Tuesday, September 8, 2009

But It’s Been Done Before?

How’s this for a story:

After the unruly children exhaust nanny after nanny, a mysterious "super nanny" with magical powers drops in… The children grow to love her fabulous shenanigans as well as learn to behave. When order and balance is restored to the household, the nanny leaves, allowing them to relish their new found joy.

No no, it’s a not a story I’m planning to write.

But what story did you imagine there? I’m guessing you were thinking “But this is Mary Poppins!”

Yes, my first thought as well. But it also applies to Nanny McPhee.

When that movie first came out, I hastily brushed it off as a repeat of Mary Poppins. Bart and some others went to see McPhee. (I had somewhere else to go, as I recall, and I had not been so keen on it anyway given my assessment.) Well, Bart and the others really enjoyed it. And although Bart (who is a fan of Poppins) had the same worry as me, he found himself pleasantly surprised and assured me that it had not been the same story all over again.

So, via the magic of TiVo, I finally got to see for myself. Yes, the premise is essentially the same. But it’s also true that it’s nowhere near the same tale. I’m not going to spell out all the differences or the plot of Nanny McPhee. You can do such compare and contrast yourself. For it’s quite a good movie.

The point, of course, is that it’s entirely possible to have a similar but different story. Just because a through-line is common does not mean adventures do not exist until themselves. Granted, it takes skill to accomplish, but that’s true of any story.

Thus, I’m very glad I’d been wrong with my quick judgment.
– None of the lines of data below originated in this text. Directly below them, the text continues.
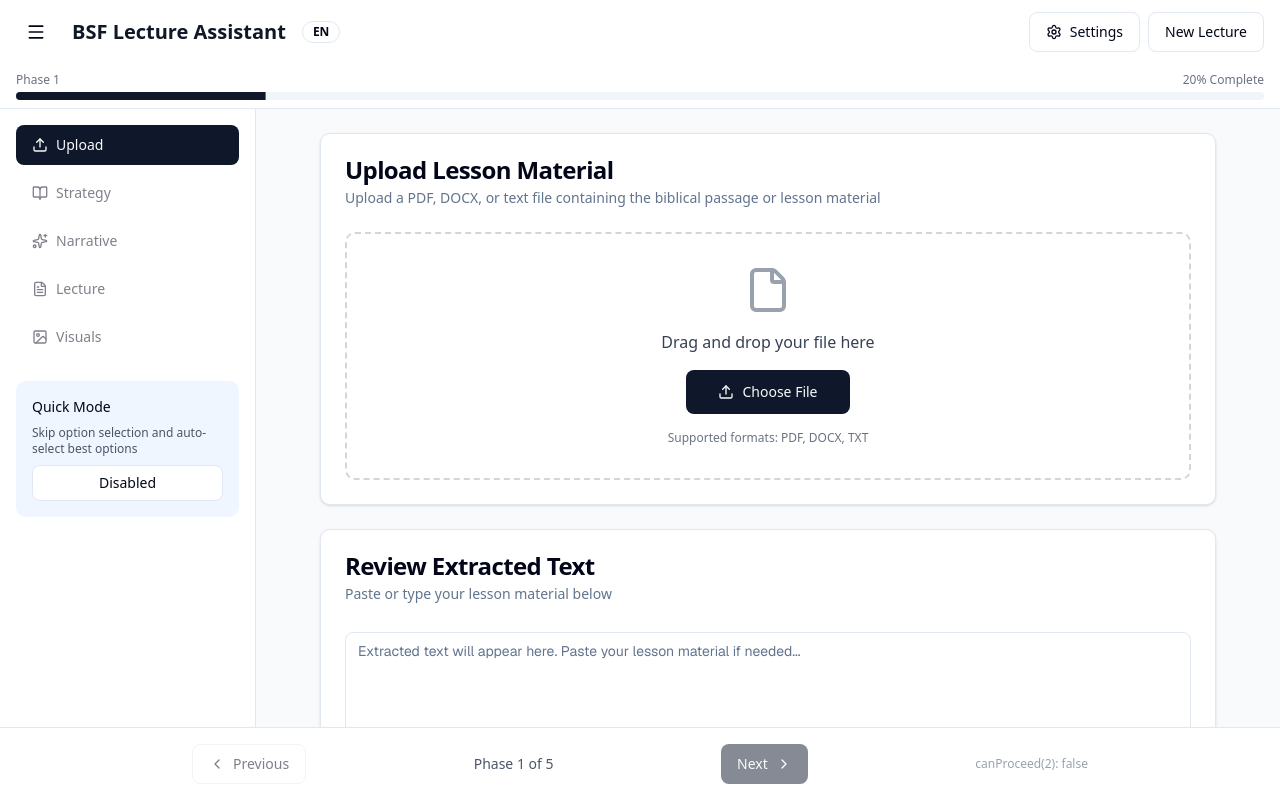
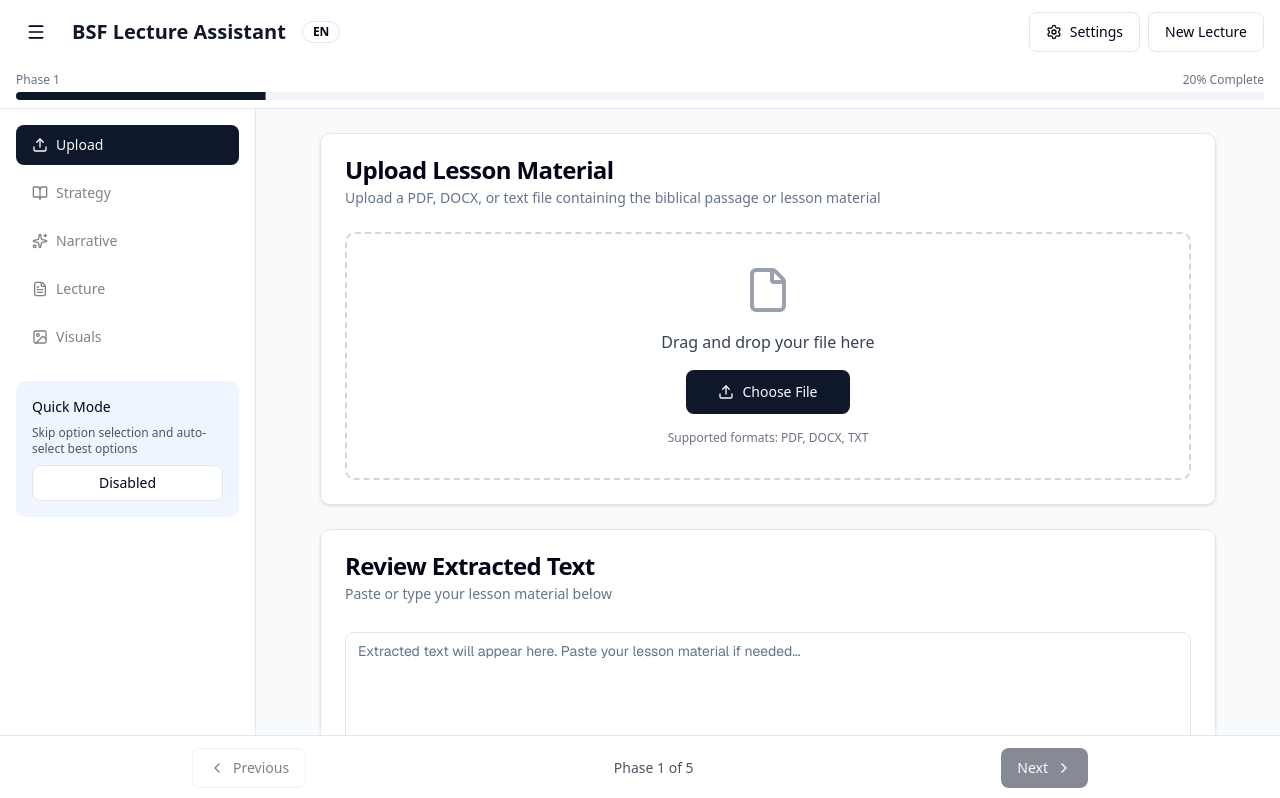
Before and after one commit to adhigaduh/bsf-lecture-assistant, a Next.js app: page / in a window 1280 px wide. Shown: the top 798 px of the page. Built offline with nearby package versions, Linux system fonts and the light colour scheme.

Commit message:
Fix: Add bottom padding to main content so Accept & Save button is accessible

```diff
--- a/app/page.tsx
+++ b/app/page.tsx
@@ -154,7 +154,7 @@ export default function Home() {
         )}
 
         {/* Main Content */}
-        <main className="flex-1 p-6 overflow-auto">
+        <main className="flex-1 p-6 overflow-auto pb-24">
           <div className="max-w-4xl mx-auto">
             <CurrentComponent />
           </div>
@@ -162,7 +162,7 @@ export default function Home() {
       </div>
 
       {/* Navigation Footer */}
-      <footer className="fixed bottom-0 left-0 right-0 bg-white border-t p-4">
+      <footer className="fixed bottom-0 left-0 right-0 bg-white border-t p-3">
         <div className="max-w-4xl mx-auto flex justify-between items-center">
           <Button
             variant="outline"
@@ -184,10 +184,6 @@ export default function Home() {
             Next
             <ChevronRight className="h-4 w-4 ml-2" />
           </Button>
-
-          <div className="text-xs text-gray-400">
-            canProceed({currentPhase + 1}): {canProceedToPhase((currentPhase + 1) as WorkflowPhase) ? 'true' : 'false'}
-          </div>
         </div>
       </footer>
 
```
Lesson learned. (<-- reference to Nanny McPhee, actually.)

Actually, the same thing happened with my first novel. No, not a nanny. I don’t expect anyone will ever see this novel of mine, unless I do an overhaul on it. Plus it needs a sub-adventure of the past put into it so as to support the framework of the overall story. I began the novel in high school and finished it, or so I recall, in my first year of college. (1989) Let me tell you the basic premise. See what else comes to mind…
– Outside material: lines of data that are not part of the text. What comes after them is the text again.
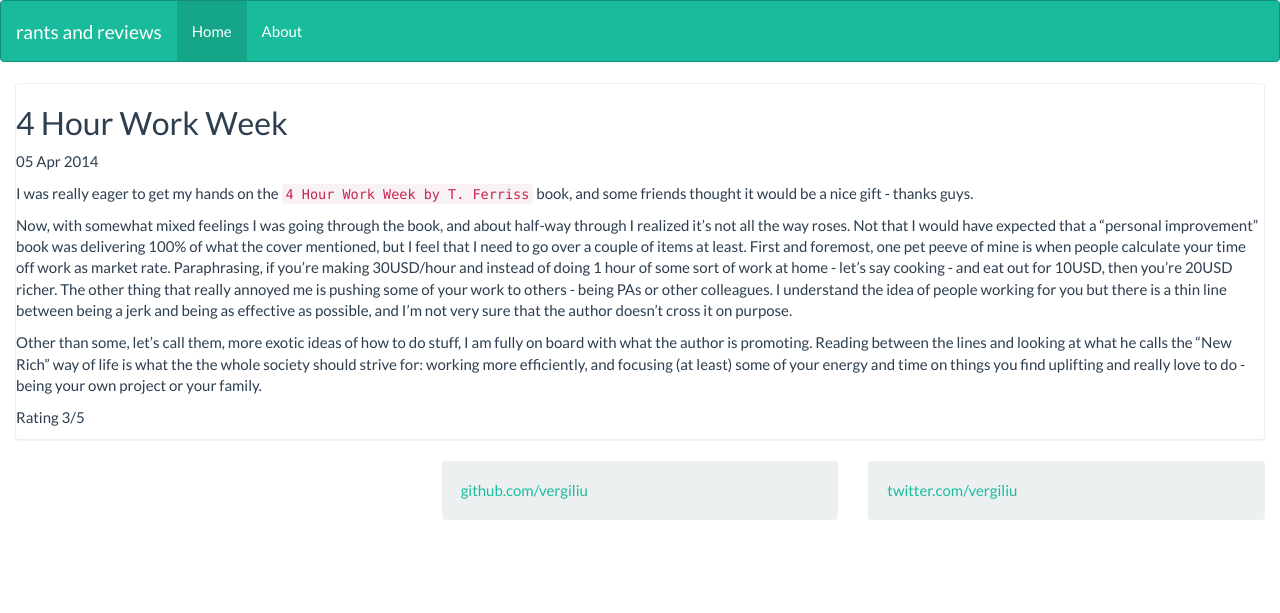
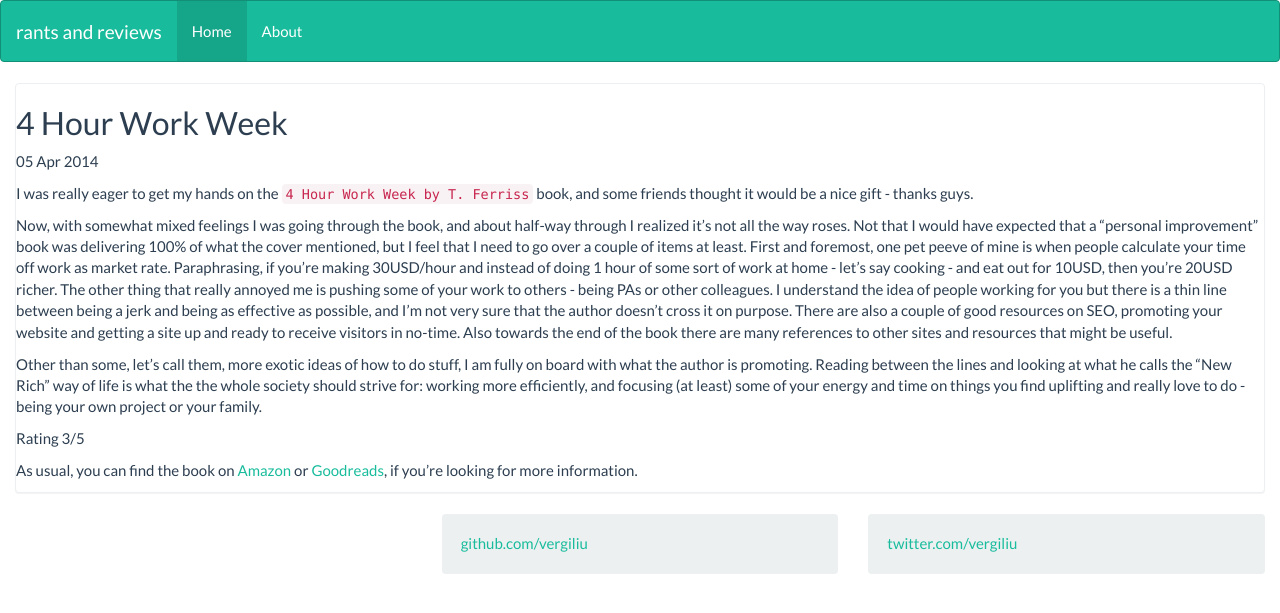
Before and after one commit to vergiliu/vergiliu.github.io, a Jekyll site: the page built from _posts/2014-04-05-four-hour-work-week.md, in a window 1280 px wide. Shown: the top 613 px of the page. Built offline with Jekyll 4.4.1, drawn with Linux system fonts in a browser that asks for light colours; Markdown is read by kramdown in place of the engine named in the settings.

Commit message:
4hww review added

```diff
--- a/_posts/2014-04-05-four-hour-work-week.md
+++ b/_posts/2014-04-05-four-hour-work-week.md
@@ -12,11 +12,14 @@
 Not that I would have expected that a "personal improvement" book was delivering 100% of what the cover mentioned, but I feel that I need to go over a couple of items at least.
 First and foremost, one pet peeve of mine is when people calculate your time off work as market rate. Paraphrasing, if you're making 30USD/hour and instead of doing 1 hour of some sort of work at home - let's say cooking - and eat out for 10USD, then you're 20USD richer.
 The other thing that really annoyed me is pushing some of your work to others - being PAs or other colleagues. I understand the idea of people working for you but there is a thin line between being a jerk and being as effective as possible, and I'm not very sure that the author doesn't cross it on purpose.
+There are also a couple of good resources on SEO, promoting your website and getting a site up and ready to receive visitors in no-time. Also towards the end of the book there are many references to other sites and resources that might be useful.
 
 Other than some, let's call them, more exotic ideas of how to do stuff, I am fully on board with what the author is promoting. Reading between the lines and looking at what he calls the "New Rich" way of life is what the the whole society should strive for:
 working more efficiently, and focusing (at least) some of your energy and time on things you find uplifting and really love to do - being your own project or your family.
 
 Rating 3/5
 
+As usual, you can find the book on [Amazon] or [Goodreads], if you're looking for more information.
+
 [Amazon]: http://www.amazon.com/4-Hour-Work-Week-Escape-Anywhere-ebook/dp/B006X0M2TS/ref=sr_1_1
 [Goodreads]: https://www.goodreads.com/book/show/9278897-the-4-hour-work-week
```
Also changed, not shown: index.html (line endings or trailing spaces).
A kid, who lives with his aunt and uncle (after his parents died in a car crash), finds out that he has been selected to attend a special school to learn the art of magic. There are wacky professors and some cool friends along the way…and he ultimately discovers that he’s the chosen one who can undo the great evil in the land.

How about that? The story you’re probably thinking of came out in 1997. Go figure. And despite a few eeriely specific coincidences between the two, they are like Poppins and McPhee -- an entirely different adventure.

* And yes, I do know that the television show The Nanny is neither one I spoke of... but I wanted to keep the surprise element via the text. Also, this show applies as well. For in a rough sense, it's a reworking of The Sound of Music.

1 comment:

Anonymous said...

What story? I don't remember any boy wizard whose parents died in a car crash. :P

Seriously, though, even real life happens that way. I used to think "The King and I" and "The Sound of Music" had a very similar premise--and both are based on actual events!

Then again, they did take creative liberties with both for the musicals, maybe they just went with a "template" story and noted that both those historical events somewhat resembled it...?

Anyway, I don't remember who said it, but I like the adage that a great artist (I'm paraphrasing) isn't one who imitates no one, but who no one can imitate. (Tolkien comes to mind as a description of that....)